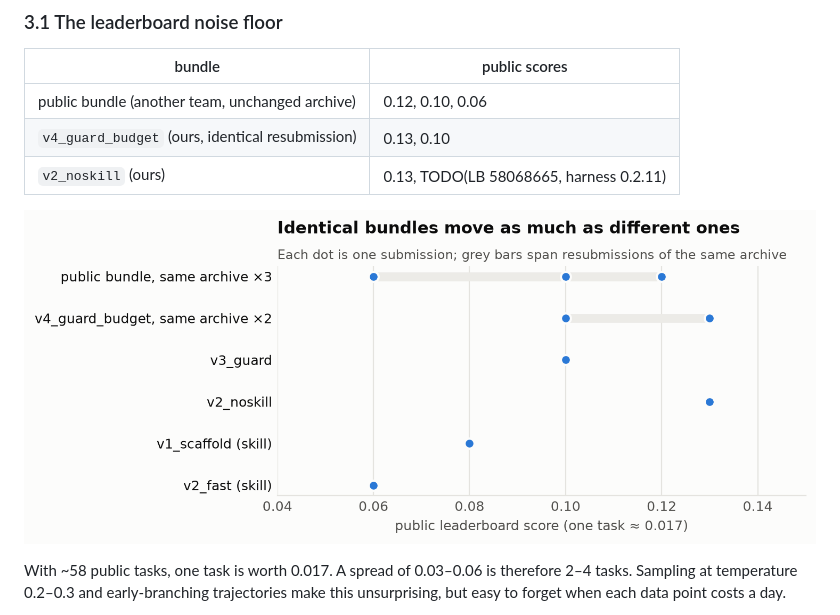
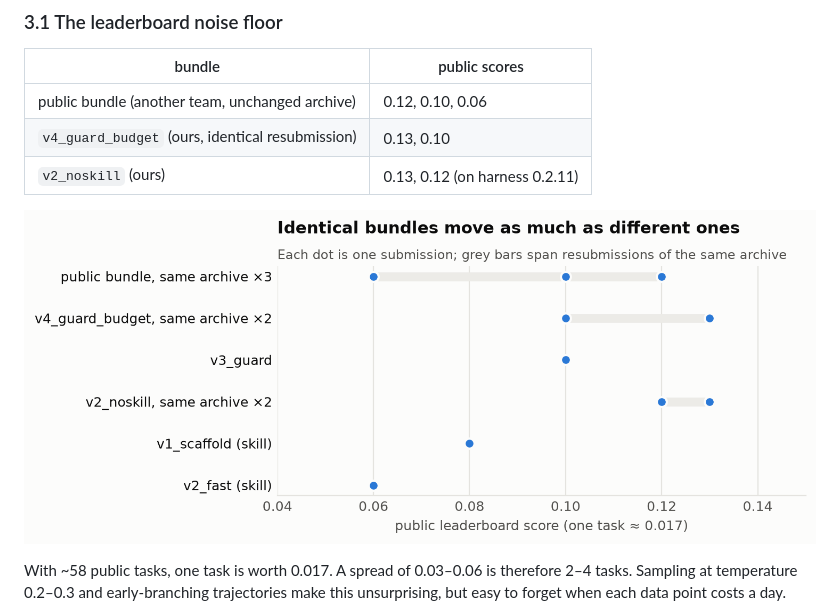
Before and after one commit to SebAustin/gemma4-developer-agent, a Markdown page: docs/paper/writeup.md, the part around the change. Drawn GitHub-style; pictures changed too: docs/paper/figures/fig1_leaderboard_noise.png.

```diff
--- a/docs/paper/writeup.md
+++ b/docs/paper/writeup.md
@@ -66,7 +66,7 @@ There is no agent code. The harness (`swegemma`/`adk_submission`) compiles the Y
 |---|---|
 | public bundle (another team, unchanged archive) | 0.12, 0.10, 0.06 |
 | `v4_guard_budget` (ours, identical resubmission) | 0.13, 0.10 |
-| `v2_noskill` (ours) | 0.13, TODO(LB 58068665, harness 0.2.11) |
+| `v2_noskill` (ours) | 0.13, 0.12 (on harness 0.2.11) |
 
 ![Figure 1](figures/fig1_leaderboard_noise.png)
 
```
Also changed, not shown: experiments/EXPERIMENTS.md (+2 -2 lines), 1 other file.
_____
■ Task to carry out ■
Without any pictures, print the whole listing again exactly as it stands.

■ Exercise output ■
Before and after one commit to SebAustin/gemma4-developer-agent, a Markdown page: docs/paper/writeup.md, the part around the change. Drawn GitHub-style; pictures changed too: docs/paper/figures/fig1_leaderboard_noise.png.

```diff
--- a/docs/paper/writeup.md
+++ b/docs/paper/writeup.md
@@ -66,7 +66,7 @@ There is no agent code. The harness (`swegemma`/`adk_submission`) compiles the Y
 |---|---|
 | public bundle (another team, unchanged archive) | 0.12, 0.10, 0.06 |
 | `v4_guard_budget` (ours, identical resubmission) | 0.13, 0.10 |
-| `v2_noskill` (ours) | 0.13, TODO(LB 58068665, harness 0.2.11) |
+| `v2_noskill` (ours) | 0.13, 0.12 (on harness 0.2.11) |
 
 ![Figure 1](figures/fig1_leaderboard_noise.png)
 
```
Also changed, not shown: experiments/EXPERIMENTS.md (+2 -2 lines), 1 other file.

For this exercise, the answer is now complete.